It begins in 1844. Amid thunder and lightning, soldiers are fighting, mano a mano. It is not re-enactment-pretty. Afterwards, you hear the sound of an interviewer questioning some of the soldiers of the 2nd Kansas Colored Brigade. One man is conciliatory, one bellicose as they fill in answers about their experience for the questioner. That man is A. Lincoln, curious and compassionate at ground zero. One soldier notes that he heard Lincoln at Gettysburg; alternately, the men recite Lincoln's address back to him. If you can hear the recitation without crying, you're made of steel and unfit for the feelings of the film.
Adding to the emotion are the fierce battles in the House and the cabinet over slavery. Lincoln argues with his advisors, including his friend and Secretary of State, William Seward. Lincoln negotiates with purveyors of patronage jobs in exchange for votes and greets petitioners, including a couple from Jefferson City, Mo., my hometown. He plays with his littlest son, grieves for a lost son, and welcomes home his third son, who wants to join the battle. Lincoln also comforts his wife, Mary, and discourses with her maid, Elizabeth Keckley. He is in charge.
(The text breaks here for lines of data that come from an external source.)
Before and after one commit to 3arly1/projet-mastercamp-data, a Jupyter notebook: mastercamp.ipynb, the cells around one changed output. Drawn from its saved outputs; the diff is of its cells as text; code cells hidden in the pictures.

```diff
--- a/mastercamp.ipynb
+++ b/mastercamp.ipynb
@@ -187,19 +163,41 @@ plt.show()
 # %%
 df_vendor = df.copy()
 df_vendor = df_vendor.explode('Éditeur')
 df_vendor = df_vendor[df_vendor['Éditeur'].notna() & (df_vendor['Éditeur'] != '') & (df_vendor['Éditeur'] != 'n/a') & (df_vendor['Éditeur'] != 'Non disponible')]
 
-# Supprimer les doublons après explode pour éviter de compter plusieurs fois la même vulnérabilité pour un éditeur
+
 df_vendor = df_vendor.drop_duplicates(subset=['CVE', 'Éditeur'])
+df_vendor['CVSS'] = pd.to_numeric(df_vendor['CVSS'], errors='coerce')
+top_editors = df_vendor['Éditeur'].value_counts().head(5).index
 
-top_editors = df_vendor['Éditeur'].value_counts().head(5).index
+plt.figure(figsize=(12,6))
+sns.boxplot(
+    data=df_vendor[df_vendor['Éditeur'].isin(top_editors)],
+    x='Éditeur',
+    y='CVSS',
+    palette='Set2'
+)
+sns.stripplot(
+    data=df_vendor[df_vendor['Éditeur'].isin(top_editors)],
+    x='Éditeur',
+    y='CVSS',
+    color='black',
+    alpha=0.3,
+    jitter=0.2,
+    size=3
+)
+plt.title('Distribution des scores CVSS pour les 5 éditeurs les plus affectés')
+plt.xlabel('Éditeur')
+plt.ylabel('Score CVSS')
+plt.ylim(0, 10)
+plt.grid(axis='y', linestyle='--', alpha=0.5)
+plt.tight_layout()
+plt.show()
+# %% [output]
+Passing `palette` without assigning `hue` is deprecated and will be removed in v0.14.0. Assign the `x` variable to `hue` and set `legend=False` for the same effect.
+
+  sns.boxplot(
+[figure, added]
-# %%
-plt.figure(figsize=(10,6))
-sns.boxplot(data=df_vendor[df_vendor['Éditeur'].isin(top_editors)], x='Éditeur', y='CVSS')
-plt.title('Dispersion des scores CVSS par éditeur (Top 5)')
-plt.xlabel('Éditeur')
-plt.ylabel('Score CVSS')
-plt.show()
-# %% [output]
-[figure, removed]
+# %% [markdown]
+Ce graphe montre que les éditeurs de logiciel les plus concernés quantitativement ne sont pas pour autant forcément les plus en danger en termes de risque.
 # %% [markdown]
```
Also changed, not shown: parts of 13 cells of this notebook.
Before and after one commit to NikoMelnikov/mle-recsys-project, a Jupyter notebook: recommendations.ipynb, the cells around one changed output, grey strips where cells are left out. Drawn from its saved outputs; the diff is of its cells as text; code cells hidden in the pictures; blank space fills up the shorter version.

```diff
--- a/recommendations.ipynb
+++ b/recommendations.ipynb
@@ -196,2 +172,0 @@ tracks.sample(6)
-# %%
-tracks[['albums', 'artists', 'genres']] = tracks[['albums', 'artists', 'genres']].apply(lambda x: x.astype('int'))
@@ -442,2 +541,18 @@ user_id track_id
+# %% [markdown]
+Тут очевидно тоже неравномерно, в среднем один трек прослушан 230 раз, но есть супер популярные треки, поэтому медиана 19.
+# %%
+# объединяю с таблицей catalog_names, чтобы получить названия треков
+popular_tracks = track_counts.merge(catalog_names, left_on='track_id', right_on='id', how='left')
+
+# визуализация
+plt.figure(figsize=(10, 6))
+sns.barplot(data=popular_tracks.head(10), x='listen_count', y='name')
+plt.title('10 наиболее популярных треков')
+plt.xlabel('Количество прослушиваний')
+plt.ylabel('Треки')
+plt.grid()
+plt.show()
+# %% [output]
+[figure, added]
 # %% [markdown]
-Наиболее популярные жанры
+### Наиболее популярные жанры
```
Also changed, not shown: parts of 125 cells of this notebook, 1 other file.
"Lincoln," the movie, is impressive. In production value, most notably, it is colored like an old Viewmaster reel with light from the sun, the fire and candles. In acting, it is commendable with Daniel Day-Lewis leading in the title role, not so tall as Lincoln, but giving off a good sense of presence. He shows Abe's worry but also his ability to tell stories, like them or not. Day-Lewis channels the rasps of Bill Clinton's voice for Lincoln's. He makes you forget Day-Lewis and live for a year with Lincoln. The actor is supported by Sally Field as Mary Todd, David Strathairn (brilliant as Seward), and Tommy Lee Jones admirable as the ornery liberal, Thaddeus Stevens.
The cast speaks the good words penned by playwright Tony Kushner, based on Doris Kearns Goodwin's detailed book, "Team of Rivals." Under the direction of Steven Spielberg, the cameras are so close to the faces of the cabinet members that you feel drawn up to the table, too. Spielberg's "Lincoln" makes history live in all its raw and relevant detail.